What is light?
Now what exactly is light? A Scottish physicist named James Clerk Maxwell (1831 - 1879) showed that electric and magnetic fields fluctuating together can form a propagating wave, which was named an electromagnetic wave. Light is this type of wave. Maxwell knew that a changing electric field produced a magnetic field. He hypothesized that a changing magnetic field would produce an electric field because most things in nature are balanced. Based on the work of Farady and Hertz, this was discovered this to be true. A common way to generate an electromagnetic wave is to have an antenna connected to an alternating current which will cause a changing magnetic field which will cause a changing electric field which will cause another changing magnetic field and so on. These waves are also produced in stars in the form of UV rays, X rays and Gamma rays.
An electromagnetic wave, like other waves, has a frequency f, a speed v and a wavelength , which are related by the equation . In vacuum or in air, to a good approximation, the speed v = c (speed of light: m/s) so the relationship would be
Above shows the electromagnetic spectrum, which depicts electromagnetic waves over a huge range, for values less than 104 Hz to those greater than 1022 Hz. Because all of these waves travel at the same speed, this drawing can also be used to figure out the wavelengths. We can also see the grouping of the spectrum into radio waves, infrared, ultraviolet, x and gamma rays. Shown here the boundaries are sharp but in actual practice the boundaries are not so well defined and the regions overlap.
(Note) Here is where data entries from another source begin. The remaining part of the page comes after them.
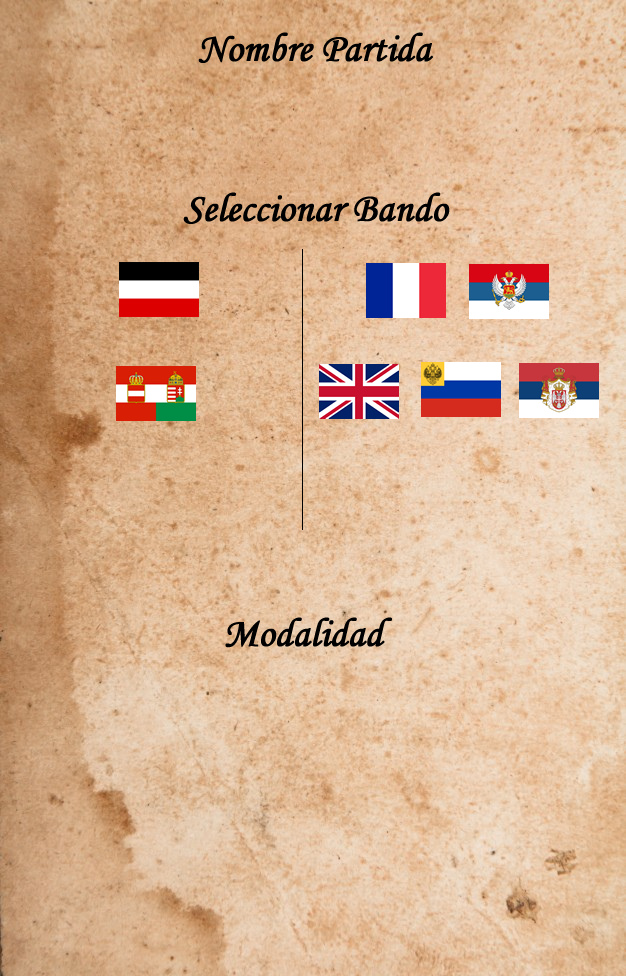
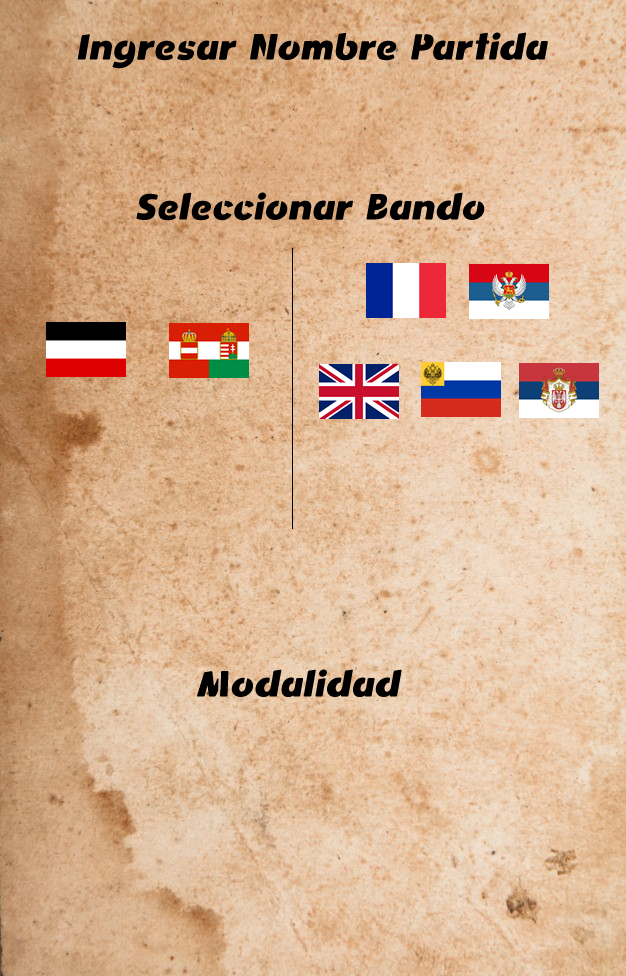
ajustes graficos
se ajusta elegir bando,
se agregan imagenes de vista lateral aviones
se agrega artilleria
se agrega un boton de ejemplo en el juego

diff --git a/ConquerorOfTheSkyClient/Scenes/Play.js b/ConquerorOfTheSkyClient/Scenes/Play.js
@@ -25,19 +25,13 @@ class Play extends Phaser.Scene {
         super({key: 'Play'});
         this.bullets;
     }
-/*
-    preload(){
-        if(config.Partida.tipoPartida = "NuevaPartida")
-            config.Partida.iniciarPartida();
-    }
-    */
     create(){ 
         this.scene.remove('MenuInicial');
         this.scene.remove('ElegirBando');
         //Se agrega imagenes a utilizar y dibujar en pantalla primero (fondo, muros, vista lateral)
         this.add.image(0, 0, "fondoMapa").setOrigin(0);
         this.vistaLateral = this.add.image(45,47,'nubeslateral').setOrigin(0).setScale(1);
-        this.avionVistaLateral = this.add.image(100,140,'albatros').setOrigin(0).setScale(.3);
+        this.avionVistaLateral = this.add.image(100,180,'Nieuport_28C1Lateral').setOrigin(0).setScale(.7);
         this.mapa = this.add.image(433, 46, "mapa_3").setOrigin(0).setScale(1); 
 
         //esto es para mejorar el efecto spotlight de descubrir las areas no visibles
@@ -58,6 +52,7 @@ class Play extends Phaser.Scene {
         //this.mapa.alpha = 0.4;
         this.boton_5 = this.add.image(290, 425, "boton_1").setOrigin(0).setScale(.1).setInteractive(); 
         this.boton_6 = this.add.image(340, 425, "boton_2").setOrigin(0).setScale(.1).setInteractive(); 
+        this.cargarBomba = this.add.image(45, 700, "cargarBomba").setOrigin(0).setScale(.3).setInteractive(); 
 
         this.boton_5.on(Phaser.Input.Events.POINTER_DOWN, () => {
             this.vistaLateral = this.add.image(45,47,'nubeslateral').setOrigin(0).setScale(1);
@@ -104,11 +99,14 @@ class Play extends Phaser.Scene {
         campo.base.posicionY+= inicioMapaY;
 
         //Seteo la base y sus elementos
-        this.add.image(campo.base.posicionX, campo.base.posicionY, 'pisoBase').setScale(.20);
+        this.add.image(campo.base.posicionX + 50, campo.base.posicionY + 50, 'pisoBase').setScale(.25);
         this.add.image(campo.base.posicionX+10, campo.base.posicionY + 10, 'contenedor_2').setScale(.15);
         this.add.image(campo.base.posicionX + 70, campo.base.posicionY + 10, 'depositoCombustible').setScale(.10);
         this.add.image(campo.base.posicionX +40, campo.base.posicionY + 70, 'torre').setScale(.07);
-      
+
+        //aca se agregaria la artilleria
+        this.add.image(campo.base.posicionX +200, campo.base.posicionY + 150, 'artilleria_5').setScale(.07);
+
         //Cargo base para bando 2
         var campoEnemigo = config.Partida.campoEnemigo;
         campoEnemigo.posicionX+= inicioMapaX;
@@ -121,7 +119,7 @@ class Play extends Phaser.Scene {
         campoEnemigo.base.posicionY+= inicioMapaY;
 
         //Seteo la base enemiga y sus elementos
-        this.add.image(campoEnemigo.base.posicionX, campoEnemigo.base.posicionY, 'pisoBase').setScale(.20);
+        this.add.image(campoEnemigo.base.posicionX + 50, campoEnemigo.base.posicionY + 50, 'pisoBase').setScale(.25);
         this.add.image(campoEnemigo.base.posicionX+10, campoEnemigo.base.posicionY + 10, 'contenedor_2').setScale(.15);
         this.add.image(campoEnemigo.base.posicionX + 70, campoEnemigo.base.posicionY + 10, 'depositoCombustible').setScale(.10);
         this.add.image(campoEnemigo.base.posicionX +40, campoEnemigo.base.posicionY + 70, 'torre').setScale(.07);
@@ -812,18 +810,34 @@ class Play extends Phaser.Scene {
             if (avion_1.focus==true){
                 avion_1.altitud='Alta'
                 avion_1.setScale(0.09);
+                this.vistaLateral = this.add.image(45,47,'nubeslateral').setOrigin(0).setScale(1);
+                this.boton_5.depth=100;
+                this.boton_6.depth=100;
+                this.avionVistaLateral.depth=100;
             }
             if (avion_2.focus==true){
                 avion_2.altitud='Alta'
                 avion_2.setScale(0.09);
+                this.vistaLateral = this.add.image(45,47,'nubeslateral').setOrigin(0).setScale(1);
+                this.boton_5.depth=100;
+                this.boton_6.depth=100;
+                this.avionVistaLateral.depth=100;
             }
             if (avion_3.focus==true){
                 avion_3.altitud='Alta'
                 avion_3.setScale(0.09);
+                this.vistaLateral = this.add.image(45,47,'nubeslateral').setOrigin(0).setScale(1);
+                this.boton_5.depth=100;
+                this.boton_6.depth=100;
+                this.avionVistaLateral.depth=100;
             }
             if (avion_4.focus==true){
                 avion_4.altitud='Alta'  
                 avion_4.setScale(0.09); 
+                this.vistaLateral = this.add.image(45,47,'nubeslateral').setOrigin(0).setScale(1);
+                this.boton_5.depth=100;
+                this.boton_6.depth=100;
+                this.avionVistaLateral.depth=100;
             }     
         });
 
@@ -832,18 +846,34 @@ class Play extends Phaser.Scene {
             if (avion_1.focus==true){
                 avion_1.altitud='Baja'
                 avion_1.setScale(0.07);
+                this.vistaLateral = this.add.image(45,47,'vistaLateralBaja').setOrigin(0).setScale(1);
+                this.boton_5.depth=100;
+                this.boton_6.depth=100;
+                this.avionVistaLateral.depth=100;
             }
             if (avion_2.focus==true){
                 avion_2.altitud='Baja'
                 avion_2.setScale(0.07);
+                this.vistaLateral = this.add.image(45,47,'vistaLateralBaja').setOrigin(0).setScale(1);
+                this.boton_5.depth=100;
+                this.boton_6.depth=100;
+                this.avionVistaLateral.depth=100;
             }
             if (avion_3.focus==true){
                 avion_3.altitud='Baja'
                 avion_3.setScale(0.07);
+                this.vistaLateral = this.add.image(45,47,'vistaLateralBaja').setOrigin(0).setScale(1);
+                this.boton_5.depth=100;
+                this.boton_6.depth=100;
+                this.avionVistaLateral.depth=100;
             }
             if (avion_4.focus==true){
                 avion_4.altitud='Baja'
                 avion_4.setScale(0.07);
+                this.vistaLateral = this.add.image(45,47,'vistaLateralBaja').setOrigin(0).setScale(1);
+                this.boton_5.depth=100;
+                this.boton_6.depth=100;
+                this.avionVistaLateral.depth=100;
             }    
         });
 

diff --git a/ConquerorOfTheSkyClient/Scenes/MenuBando.js b/ConquerorOfTheSkyClient/Scenes/MenuBando.js
@@ -1,4 +1,6 @@
 import { config } from '../lib/main.js';
+var ingresoTexto;
+
 
 class MenuBando extends Phaser.Scene
 {
@@ -23,34 +25,56 @@ class MenuBando extends Phaser.Scene
 
     create() 
     {
+        ingresoTexto = false;
+        this.add.image(0,0, 'desenfocar').setOrigin(0);
         this.add.image(650,50, 'seleccioncarac').setOrigin(0);
+        this.textBox = this.add.image(750,140, 'textBox').setOrigin(0).setScale(0.5);
+        this.text = this.add.text(800, 160, 'Click para ingresar nombre', { font: '16px Arial', fill: '#474747' }).setScale(1.5).setInteractive();
+        this.text.on(Phaser.Input.Events.POINTER_DOWN, () => {
+            this.add.tween({
+                targets: this.text,
+                ease: 'Bounce.easeIn',
+                x:810,
+                duration: 100,
+                onComplete: () => {
+                    ingresoTexto = true;
+                    this.text.destroy();
+                }
+            });
 
-    var textEntry = this.add.text(710, 180, '', { font: '32px Courier', fill: '#ffff00' });
+            this.add.tween({
+                targets: [ this.pointsText, this.bestPointsText ],                
+                y: 400,
+                duration: 1000
+            });
+        });
+
+    var textEntry = this.add.text(760, 160, '', { font: '48px Courier', fill: '#474747' });
     
     this.input.keyboard.on('keydown', function (event) {
-
-        if (event.keyCode === 8 && textEntry.text.length > 0)
-        {
-            textEntry.text = textEntry.text.substr(0, textEntry.text.length - 1);
+        if(ingresoTexto == true){
+            if (event.keyCode === 8 && textEntry.text.length > 0)
+            {
+                textEntry.text = textEntry.text.substr(0, textEntry.text.length - 1);
+            }
+            else if (event.keyCode === 32 || (event.keyCode >= 48 && event.keyCode < 90))
+            {
+                textEntry.text += event.key;
+            }
         }
-        else if (event.keyCode === 32 || (event.keyCode >= 48 && event.keyCode < 90))
-        {
-            textEntry.text += event.key;
-        }
-        
     });
     
     //this.add.text(690, 520, 'Potencias Centrales', { font: '18px Arial', fill: '#0095DD' }).setScale(1.5).setInteractive();
-    this.textoPotencias = this.add.text(690, 520, 'Potencias Centrales', { font: '18px Arial', fill: '#0095DD' }).setScale(1.5).setInteractive();
-    this.textoAliados = this.add.text(1050, 520, 'Aliados', { font: '18px Arial', fill: '#0095DD' }).setScale(1.5).setInteractive();
-    var bandoElegido; 
+    this.textoPotencias = this.add.image(600, 520, 'potenciasCentrales').setOrigin(0).setScale(0.5).setInteractive();
+    this.textoAliados = this.add.image(920, 520, 'Aliados').setOrigin(0).setScale(0.5).setInteractive();
+    var bandoElegido ; 
 
     // Cuando hace click en Potencias Centrales
     this.textoPotencias.on(Phaser.Input.Events.POINTER_DOWN, () => {
             this.add.tween({
                 targets: this.textoPotencias,
                 ease: 'Bounce.easeIn',
-                x:1300,
+                x:620,
                 duration: 1000,
                 onComplete: () => {
                     bandoElegido = "Aleman";
@@ -69,7 +93,7 @@ class MenuBando extends Phaser.Scene
             this.add.tween({
                 targets: this.textoAliados,
                 ease: 'Bounce.easeIn',
-                x:1300,
+                x:940,
                 duration: 1000,
                 onComplete: () => {
                     bandoElegido = "Frances";
@@ -82,9 +106,12 @@ class MenuBando extends Phaser.Scene
                 duration: 1000
             });
         });
-
-    this.crearNuevaPartida = this.add.text(820, 900, 'Crear Partida', { font: '18px Arial', fill: '#0095DD' }).setScale(2.3).setInteractive();
+    var alerta = this.add.text(700, 900, '', { font: 'bold 48px Courier', fill: '#080808' });
+    this.crearNuevaPartida = this.add.image(780, 950, 'crearPartida').setOrigin(0).setScale(0.5).setInteractive();
     this.crearNuevaPartida.on(Phaser.Input.Events.POINTER_DOWN, () => {
+        if(bandoElegido == null){
+            alerta.setText('Seleccione un Bando'); 
+        }else{
         //Creo la partida con el bando y el nombre seleccionado
         console.log('Entre iniciando partida en Menu Bando');
         config.Partida.Bando = bandoElegido;
@@ -93,6 +120,7 @@ class MenuBando extends Phaser.Scene
         config.Partida.iniciarPartida();
         //console.log(config.Partida);
         this.scene.launch('confirmarNuevaPartida');
+    }
     });
 
 }

diff --git a/ConquerorOfTheSkyClient/Scenes/MenuInicial.js b/ConquerorOfTheSkyClient/Scenes/MenuInicial.js
@@ -25,15 +25,16 @@ class MenuInicial extends Phaser.Scene {
         //Carga boton de nueva partida y dirije a la escena nueva partida
         this.add.image(0, 0, "fondoMenu").setOrigin(0);
         this.add.image(900, 100, "titulo").setOrigin(0);
+
         //Se carga imagen interactiva de Nueva Partida
         this.nuevaPartida = this.add.image(1050,300,'nuevaPartida'
         ).setOrigin(0).setScale(0.8).setInteractive();
-        
+        //Evento de la imagen Nueva Partida
         this.nuevaPartida.on(Phaser.Input.Events.POINTER_DOWN, () => {
             this.add.tween({
                 targets: this.nuevaPartida,
                 ease: 'Bounce.easeIn',
-                x:1300,
+                x:1070,
                 duration: 1000,
                 onComplete: () => {
                     /*console.log('Entre iniciando partida');

diff --git a/ConquerorOfTheSkyClient/Scenes/Bootloader.js b/ConquerorOfTheSkyClient/Scenes/Bootloader.js
@@ -24,7 +24,12 @@ class Bootloader extends Phaser.Scene {
             'nuevaPartida',
             'buscarPartida',
             'cargarPartida',
+            'crearPartida',
             'confirmarNuevaPartida',
+            'desenfocar',
+            'textBox',
+            'Aliados',
+            'potenciasCentrales',
             'titulo',
             'contenedor',
             'contenedor_2',
@@ -40,12 +45,14 @@ class Bootloader extends Phaser.Scene {
             'pisoBase',
             'depositoCombustible',
             'circuloAvion',
+            'Nieuport_28C1Lateral',
 
 
             'boton_1',
             'boton_2',
             'boton_3',
             'boton_4',
+            'cargarBomba',
             
              'menupartidas',
              'nubeslateral',

diff --git a/ConquerorOfTheSkyClient/Scenes/confirmarNuevaPartida.js b/ConquerorOfTheSkyClient/Scenes/confirmarNuevaPartida.js
@@ -23,7 +23,9 @@ class confirmarNuevaPartida extends Phaser.Scene
 
     create() 
     {   
-    this.crearNuevaPartida = this.add.image(800,700, "confirmarNuevaPartida").setOrigin(0).setScale(0.5).setInteractive(); 
+
+	this.add.image(0,0, 'desenfocar').setOrigin(0);
+    this.crearNuevaPartida = this.add.image(670,500, "confirmarNuevaPartida").setOrigin(0).setScale(0.9).setInteractive(); 
     this.crearNuevaPartida.on(Phaser.Input.Events.POINTER_DOWN, () => {
         this.scene.remove('MenuInicial');
         this.scene.remove('MenuBando');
Beginning on the left are the radio waves. The lower frequency radio waves are generally produced by electric oscillator circuits while the higher frequency waves (microwaves) are generated using electron tubes called klystrons. The next set, called infrared or loosely referred to as heat waves, generally originate with the vibration and rotation of molecules within a material. The next set,which we are most familiar with, is the visible light waves, represented by a white stripe. These are generally emitted by hot objects, such as the sun or the filament of an incandescent light bulb where the temperature is high enough to excite the electrons within an atom. Ultraviolet rays are generally produced from the discharge of an electric arc and x-rays are generated by the sudden deceleration of high-speed electrons. And last, gamma rays are radiation from nuclear decay.
Of all the frequencies, the most familiar set, that of light, is the smallest range indicated in the spectrum. The human eye can perceive only the frequencies between Hz and Hz as visible light. For the most part, visible light is discussed in terms of wavelengths with the unit being nanometers (nm) where 1 nm = m rather than in frequencies. Our brain recognizes these wavelengths as different colors where the 750 nm is approximately the longest wavelength of red light and 380 nm is approximately the shortest wavelength of violet light. In between these two wavelengths are all of the other visible colors.
Wavelength also plays a very important part on other parts of the magnetic spectrum besides defining color for visible light. One important aspect about wavelength is that it determines how much a wave diffracts, or bends around an obstacle. Longer wavelengths bend around an obstacle more than shorter wavelengths. An example of why this is important is with radio waves. AM waves are significantly longer than FM waves and therefore they have a greater ability to bend around buildings than FM waves do.The inability of FM waves to diffract around obstacles is one of the major reasons why FM stations broadcast their signals from high areas in a "line-of-sight" manner.